* **DATASET EXCERPTS**
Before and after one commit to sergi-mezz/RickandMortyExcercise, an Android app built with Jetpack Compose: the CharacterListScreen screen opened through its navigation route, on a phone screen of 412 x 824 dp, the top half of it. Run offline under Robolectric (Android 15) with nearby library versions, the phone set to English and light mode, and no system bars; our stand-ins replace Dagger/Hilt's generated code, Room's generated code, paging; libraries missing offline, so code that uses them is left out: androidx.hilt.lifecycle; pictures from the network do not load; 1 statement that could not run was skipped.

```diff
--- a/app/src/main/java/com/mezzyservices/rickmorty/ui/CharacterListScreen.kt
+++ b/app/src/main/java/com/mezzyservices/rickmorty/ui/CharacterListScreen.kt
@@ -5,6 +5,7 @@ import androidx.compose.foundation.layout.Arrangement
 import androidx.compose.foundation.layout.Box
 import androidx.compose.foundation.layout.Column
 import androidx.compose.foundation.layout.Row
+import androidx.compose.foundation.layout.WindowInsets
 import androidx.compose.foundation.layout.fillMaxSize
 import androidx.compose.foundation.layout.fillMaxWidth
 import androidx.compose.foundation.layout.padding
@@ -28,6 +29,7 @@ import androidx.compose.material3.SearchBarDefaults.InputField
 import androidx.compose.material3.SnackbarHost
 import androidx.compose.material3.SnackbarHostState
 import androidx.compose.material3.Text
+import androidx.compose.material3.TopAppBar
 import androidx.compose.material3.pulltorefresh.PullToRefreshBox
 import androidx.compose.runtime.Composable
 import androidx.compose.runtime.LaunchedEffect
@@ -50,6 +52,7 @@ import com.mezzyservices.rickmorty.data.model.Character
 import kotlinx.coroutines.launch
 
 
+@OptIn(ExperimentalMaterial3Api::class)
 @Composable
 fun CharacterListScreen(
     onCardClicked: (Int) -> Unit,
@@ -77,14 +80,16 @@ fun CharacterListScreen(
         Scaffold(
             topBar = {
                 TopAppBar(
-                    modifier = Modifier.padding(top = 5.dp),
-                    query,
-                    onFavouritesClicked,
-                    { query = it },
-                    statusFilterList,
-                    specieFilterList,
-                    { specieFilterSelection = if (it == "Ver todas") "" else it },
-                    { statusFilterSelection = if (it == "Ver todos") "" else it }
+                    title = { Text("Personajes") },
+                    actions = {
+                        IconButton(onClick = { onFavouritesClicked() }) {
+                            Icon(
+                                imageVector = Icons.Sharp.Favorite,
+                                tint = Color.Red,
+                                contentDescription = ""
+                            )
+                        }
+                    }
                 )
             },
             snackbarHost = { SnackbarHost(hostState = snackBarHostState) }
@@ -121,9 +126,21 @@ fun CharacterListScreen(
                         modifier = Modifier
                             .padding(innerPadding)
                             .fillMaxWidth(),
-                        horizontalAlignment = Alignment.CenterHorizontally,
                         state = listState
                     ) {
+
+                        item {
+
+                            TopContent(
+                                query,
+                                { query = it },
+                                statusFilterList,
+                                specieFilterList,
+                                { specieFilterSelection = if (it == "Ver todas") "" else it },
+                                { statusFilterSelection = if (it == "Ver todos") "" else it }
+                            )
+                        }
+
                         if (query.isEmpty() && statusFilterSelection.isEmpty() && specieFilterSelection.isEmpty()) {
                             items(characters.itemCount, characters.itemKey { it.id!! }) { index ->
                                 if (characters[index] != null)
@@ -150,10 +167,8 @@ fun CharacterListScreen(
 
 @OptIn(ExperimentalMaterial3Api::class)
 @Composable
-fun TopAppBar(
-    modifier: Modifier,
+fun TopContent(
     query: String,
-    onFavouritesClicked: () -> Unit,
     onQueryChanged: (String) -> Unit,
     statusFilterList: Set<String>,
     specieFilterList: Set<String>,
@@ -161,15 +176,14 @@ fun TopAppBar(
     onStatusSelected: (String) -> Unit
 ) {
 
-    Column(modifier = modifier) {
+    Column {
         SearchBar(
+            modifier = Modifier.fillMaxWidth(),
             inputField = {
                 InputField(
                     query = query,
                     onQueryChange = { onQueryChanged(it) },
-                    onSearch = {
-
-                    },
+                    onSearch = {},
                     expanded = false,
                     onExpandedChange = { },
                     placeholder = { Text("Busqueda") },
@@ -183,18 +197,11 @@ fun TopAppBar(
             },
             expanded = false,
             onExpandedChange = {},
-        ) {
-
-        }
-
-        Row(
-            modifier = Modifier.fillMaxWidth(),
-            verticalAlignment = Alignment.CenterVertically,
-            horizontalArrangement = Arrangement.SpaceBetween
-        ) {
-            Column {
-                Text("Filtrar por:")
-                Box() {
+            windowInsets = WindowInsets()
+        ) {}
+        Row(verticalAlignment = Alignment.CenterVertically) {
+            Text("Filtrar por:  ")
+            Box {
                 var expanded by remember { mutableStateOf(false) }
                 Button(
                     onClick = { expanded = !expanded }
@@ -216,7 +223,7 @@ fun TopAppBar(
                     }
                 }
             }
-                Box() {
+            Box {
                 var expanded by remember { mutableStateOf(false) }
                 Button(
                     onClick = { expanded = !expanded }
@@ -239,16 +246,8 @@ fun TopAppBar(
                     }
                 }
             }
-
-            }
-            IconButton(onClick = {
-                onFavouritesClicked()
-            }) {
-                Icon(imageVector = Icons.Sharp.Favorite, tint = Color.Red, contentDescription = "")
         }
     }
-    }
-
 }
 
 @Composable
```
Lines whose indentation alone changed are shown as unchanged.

* **WORK ITEM**
From the records above, show each line that contains the word "layout".

* **ANSWER**
@@ -5,6 +5,7 @@ import androidx.compose.foundation.layout.Arrangement
 import androidx.compose.foundation.layout.Box
 import androidx.compose.foundation.layout.Column
 import androidx.compose.foundation.layout.Row
+import androidx.compose.foundation.layout.WindowInsets
 import androidx.compose.foundation.layout.fillMaxSize
 import androidx.compose.foundation.layout.fillMaxWidth
 import androidx.compose.foundation.layout.padding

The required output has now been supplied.